Late last week I touched on how I thought it was time that we gave Ken Griffey Jr. more respect than we have of late given the latest performance enhancing drug scandal surrounding Sammy Sosa (you can read all of my thoughts in Death of the Hero?). In that piece I also mentioned, briefly, the name of today’s discussion and that is Jim Thome, who, remarkably unnoticed, has gone about producing one of the most impressive power hitting careers in the history of baseball.
That last statement isn’t hyperbolic in nature by the way. Consider the following data points with Thome.
(1) In his last 12 seasons of at least 400 at-bats, he had only 193 in an injury plagued 2005 campaign, Thome has hit at least 30 home runs.
(2) In those 12 seasons, Thome has knocked in at least 85 runs, and 11 times he has posted at least 90 RBI.
Let’s put those numbers in context.
Thome has 12 seasons of 30 home runs and 85 RBI. That just so happens to be the third most such seasons in baseball history behind only Hank Aaron (14), Mike Schmidt (13) and Babe Ruth (13). Moreover, his total of twelve 30-HR seasons is tied for the fourth most in history (Aaron leads the way here as well with 15).
(3) Thome has averaged, per 162 games in his career, a .278-40-112-107 line. Think about it this way – do you know how many seasons matching all four of those numbers that Albert Pujols has produced in his astounding career? Four. And remember, that is Thome’s average over his career per 162 games.
(4) Thome has always been a remarkable on base machine with a .406 career OBP. Amongst hitters who have accrued at least 3,000 plate appearances in their career that number places Thome in 46th place all-time. By the by, his OBP has been at least .385 in 12 of the past 14 seasons. Ryan Howard has only two seasons above .360 in his career.
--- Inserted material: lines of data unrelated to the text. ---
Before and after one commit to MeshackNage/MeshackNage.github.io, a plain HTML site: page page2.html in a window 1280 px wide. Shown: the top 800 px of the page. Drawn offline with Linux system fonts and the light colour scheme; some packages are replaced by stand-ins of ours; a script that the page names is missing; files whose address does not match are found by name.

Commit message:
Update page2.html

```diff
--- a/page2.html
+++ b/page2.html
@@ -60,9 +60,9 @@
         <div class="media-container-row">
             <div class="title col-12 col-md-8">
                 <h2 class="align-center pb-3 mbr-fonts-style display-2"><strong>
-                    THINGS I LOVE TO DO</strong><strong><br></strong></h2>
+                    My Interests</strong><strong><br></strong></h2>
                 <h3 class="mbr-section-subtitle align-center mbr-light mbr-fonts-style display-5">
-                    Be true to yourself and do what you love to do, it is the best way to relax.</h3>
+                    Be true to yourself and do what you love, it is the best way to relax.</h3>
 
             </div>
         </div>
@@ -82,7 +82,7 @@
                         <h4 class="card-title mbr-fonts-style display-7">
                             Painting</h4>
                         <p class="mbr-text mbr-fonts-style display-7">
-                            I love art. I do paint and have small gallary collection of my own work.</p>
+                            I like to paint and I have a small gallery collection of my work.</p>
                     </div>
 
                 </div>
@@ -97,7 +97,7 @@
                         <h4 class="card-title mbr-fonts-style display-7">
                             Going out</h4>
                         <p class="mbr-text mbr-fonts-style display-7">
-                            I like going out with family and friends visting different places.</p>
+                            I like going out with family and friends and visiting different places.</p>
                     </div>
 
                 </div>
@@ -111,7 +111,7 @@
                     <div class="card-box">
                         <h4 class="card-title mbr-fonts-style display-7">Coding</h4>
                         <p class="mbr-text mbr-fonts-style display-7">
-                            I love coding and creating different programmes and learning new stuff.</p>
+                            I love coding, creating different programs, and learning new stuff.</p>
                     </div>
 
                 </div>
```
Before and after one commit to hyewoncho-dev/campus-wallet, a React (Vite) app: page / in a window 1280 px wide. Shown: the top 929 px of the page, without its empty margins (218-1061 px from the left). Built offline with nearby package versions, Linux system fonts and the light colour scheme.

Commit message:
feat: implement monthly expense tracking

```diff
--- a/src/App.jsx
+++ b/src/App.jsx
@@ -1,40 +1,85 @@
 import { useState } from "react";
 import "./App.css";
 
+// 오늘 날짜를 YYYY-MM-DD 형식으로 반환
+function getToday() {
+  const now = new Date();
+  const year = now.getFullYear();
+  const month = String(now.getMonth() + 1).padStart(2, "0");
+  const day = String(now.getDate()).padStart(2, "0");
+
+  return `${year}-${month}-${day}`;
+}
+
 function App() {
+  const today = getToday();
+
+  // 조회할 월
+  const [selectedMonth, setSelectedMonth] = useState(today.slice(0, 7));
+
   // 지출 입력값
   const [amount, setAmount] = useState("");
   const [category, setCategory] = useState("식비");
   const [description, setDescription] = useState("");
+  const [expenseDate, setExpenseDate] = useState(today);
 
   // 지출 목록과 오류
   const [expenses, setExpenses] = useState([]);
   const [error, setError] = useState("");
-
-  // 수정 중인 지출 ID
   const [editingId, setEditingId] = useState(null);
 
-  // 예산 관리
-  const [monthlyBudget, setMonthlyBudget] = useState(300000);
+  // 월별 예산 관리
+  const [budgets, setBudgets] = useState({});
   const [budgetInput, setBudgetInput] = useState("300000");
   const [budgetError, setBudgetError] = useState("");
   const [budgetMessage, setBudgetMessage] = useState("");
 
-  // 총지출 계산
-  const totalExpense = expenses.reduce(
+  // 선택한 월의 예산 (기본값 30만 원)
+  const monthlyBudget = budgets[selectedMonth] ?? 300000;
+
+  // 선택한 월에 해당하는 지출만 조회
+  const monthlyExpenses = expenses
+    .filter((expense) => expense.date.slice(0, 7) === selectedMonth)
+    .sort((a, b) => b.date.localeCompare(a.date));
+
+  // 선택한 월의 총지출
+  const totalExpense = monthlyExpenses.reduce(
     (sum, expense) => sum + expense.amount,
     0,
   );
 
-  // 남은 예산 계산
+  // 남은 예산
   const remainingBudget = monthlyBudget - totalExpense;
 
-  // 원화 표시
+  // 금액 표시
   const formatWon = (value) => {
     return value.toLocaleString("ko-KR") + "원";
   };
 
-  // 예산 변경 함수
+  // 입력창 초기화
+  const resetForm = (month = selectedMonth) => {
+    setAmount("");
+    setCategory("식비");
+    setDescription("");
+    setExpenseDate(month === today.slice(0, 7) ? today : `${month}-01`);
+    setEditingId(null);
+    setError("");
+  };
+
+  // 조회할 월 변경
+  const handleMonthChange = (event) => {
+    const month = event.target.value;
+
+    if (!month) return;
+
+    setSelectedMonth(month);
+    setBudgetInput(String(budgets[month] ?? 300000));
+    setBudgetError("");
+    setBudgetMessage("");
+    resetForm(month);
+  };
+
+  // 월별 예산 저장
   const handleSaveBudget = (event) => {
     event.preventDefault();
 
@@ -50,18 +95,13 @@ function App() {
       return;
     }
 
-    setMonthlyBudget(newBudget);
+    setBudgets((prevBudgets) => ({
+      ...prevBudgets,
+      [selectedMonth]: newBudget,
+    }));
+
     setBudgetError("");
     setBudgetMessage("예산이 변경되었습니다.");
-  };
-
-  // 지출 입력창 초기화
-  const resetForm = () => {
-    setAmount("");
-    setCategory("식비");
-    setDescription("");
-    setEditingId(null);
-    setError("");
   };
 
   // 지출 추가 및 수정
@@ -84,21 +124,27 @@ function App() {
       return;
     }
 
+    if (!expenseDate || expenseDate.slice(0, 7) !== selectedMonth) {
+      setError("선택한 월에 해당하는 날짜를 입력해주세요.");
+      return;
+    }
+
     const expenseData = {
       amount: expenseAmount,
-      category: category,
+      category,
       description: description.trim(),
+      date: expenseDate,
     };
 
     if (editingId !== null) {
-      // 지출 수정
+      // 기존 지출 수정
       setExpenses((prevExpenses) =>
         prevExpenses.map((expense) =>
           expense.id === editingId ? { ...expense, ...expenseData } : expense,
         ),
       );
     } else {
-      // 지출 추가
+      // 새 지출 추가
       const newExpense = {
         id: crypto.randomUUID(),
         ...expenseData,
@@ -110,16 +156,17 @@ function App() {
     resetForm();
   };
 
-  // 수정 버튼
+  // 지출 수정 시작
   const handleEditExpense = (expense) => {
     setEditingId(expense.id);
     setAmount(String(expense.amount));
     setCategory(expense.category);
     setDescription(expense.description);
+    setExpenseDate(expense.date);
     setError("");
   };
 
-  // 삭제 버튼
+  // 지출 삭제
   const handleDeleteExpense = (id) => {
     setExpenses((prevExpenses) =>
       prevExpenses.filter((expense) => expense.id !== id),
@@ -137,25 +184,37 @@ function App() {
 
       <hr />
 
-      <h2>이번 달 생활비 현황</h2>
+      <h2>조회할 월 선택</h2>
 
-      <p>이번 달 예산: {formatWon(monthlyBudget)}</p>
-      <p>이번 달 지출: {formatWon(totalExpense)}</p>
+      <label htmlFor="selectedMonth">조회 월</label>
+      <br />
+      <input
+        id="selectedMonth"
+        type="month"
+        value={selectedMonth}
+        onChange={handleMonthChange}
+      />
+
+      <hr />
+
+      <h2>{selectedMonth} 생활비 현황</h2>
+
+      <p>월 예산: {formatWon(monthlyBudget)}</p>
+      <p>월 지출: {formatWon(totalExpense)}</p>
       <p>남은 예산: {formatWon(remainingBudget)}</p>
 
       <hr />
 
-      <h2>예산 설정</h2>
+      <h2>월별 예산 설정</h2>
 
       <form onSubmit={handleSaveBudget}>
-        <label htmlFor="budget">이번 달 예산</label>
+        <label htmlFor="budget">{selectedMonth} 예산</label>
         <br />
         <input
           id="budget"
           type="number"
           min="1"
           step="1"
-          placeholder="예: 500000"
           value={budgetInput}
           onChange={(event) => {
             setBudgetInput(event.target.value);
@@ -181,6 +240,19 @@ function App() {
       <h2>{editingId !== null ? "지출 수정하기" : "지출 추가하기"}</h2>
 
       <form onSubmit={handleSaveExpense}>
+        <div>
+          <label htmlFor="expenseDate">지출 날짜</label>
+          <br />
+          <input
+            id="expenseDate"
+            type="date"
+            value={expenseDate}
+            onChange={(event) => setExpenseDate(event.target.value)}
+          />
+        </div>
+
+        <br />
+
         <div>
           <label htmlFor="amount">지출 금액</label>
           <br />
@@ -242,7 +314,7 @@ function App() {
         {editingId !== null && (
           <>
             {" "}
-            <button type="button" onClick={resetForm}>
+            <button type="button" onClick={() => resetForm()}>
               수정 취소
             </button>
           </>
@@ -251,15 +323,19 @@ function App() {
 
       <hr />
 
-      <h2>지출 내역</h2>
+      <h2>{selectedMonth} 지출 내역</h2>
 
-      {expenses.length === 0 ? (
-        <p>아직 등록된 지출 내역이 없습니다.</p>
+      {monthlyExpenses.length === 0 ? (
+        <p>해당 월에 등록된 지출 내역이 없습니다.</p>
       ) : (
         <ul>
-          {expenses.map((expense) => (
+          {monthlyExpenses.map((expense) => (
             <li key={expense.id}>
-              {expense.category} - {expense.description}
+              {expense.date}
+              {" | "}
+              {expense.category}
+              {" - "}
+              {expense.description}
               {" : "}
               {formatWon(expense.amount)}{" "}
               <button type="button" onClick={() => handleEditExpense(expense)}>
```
(5) Thome is the proud owner of a .559 SLG in his career. Amongst hitters who have accrued at least 3,000 plate appearances in their career that number places Thome in 19th place all-time. Justin Morneau has only one season that high, and it was exactly .559 in 2006.
(6) Thome’s career OPS is a superlative .965, the 18th best mark in league annals for a batter with at least 3,000 plate appearances. Fellow teammate and slugger Jermaine Dye has only one full season where his mark has bettered that when it was 1.006 in 2006.
So when we add that all up, here is what we come up with.
Thome is eighth on my all-time “clean” home run list (you can find the list at the link at the start of the piece), 46th in OBP, 19th in SLG and 18th in OPS. Toss in his 1,459 runs scored that are 73rd all-time and his 1,527 RBI that are 46th all-time, and this is what we have.
Thome is one of just 11 players in baseball history to hit 400 home runs, knock in 1,500 runs, score 1,400 times and post an OPS of at least .950.
Given all that, does Thome deserve to make the Hall of Fame? Being that his power seems nothing more than corn-fed from growing up in the heartland of American (he was born in Illinois), you seriously have to consider the man for enshrinement in the Hall. The biggest negative is the fact that he has functioned as a DH late in his career though in 2,216 career games he has appeared at first base 1,101 times and third base 492 times, so it’s not like he has been a DH only weapon for the majority of his career (to compare Reggie Jackson, who cannot match Thome’s lifetime numbers, is in the Hall despite 630 games at DH versus Thome’s total of 633). If the voters can look past his merely average batting average of .278, and consider that his name has never been linked to performance enhancing drugs, then I think this lefty swinging slugger has a great shot at having a plaque one day in Cooperstown.
By Ray Flowers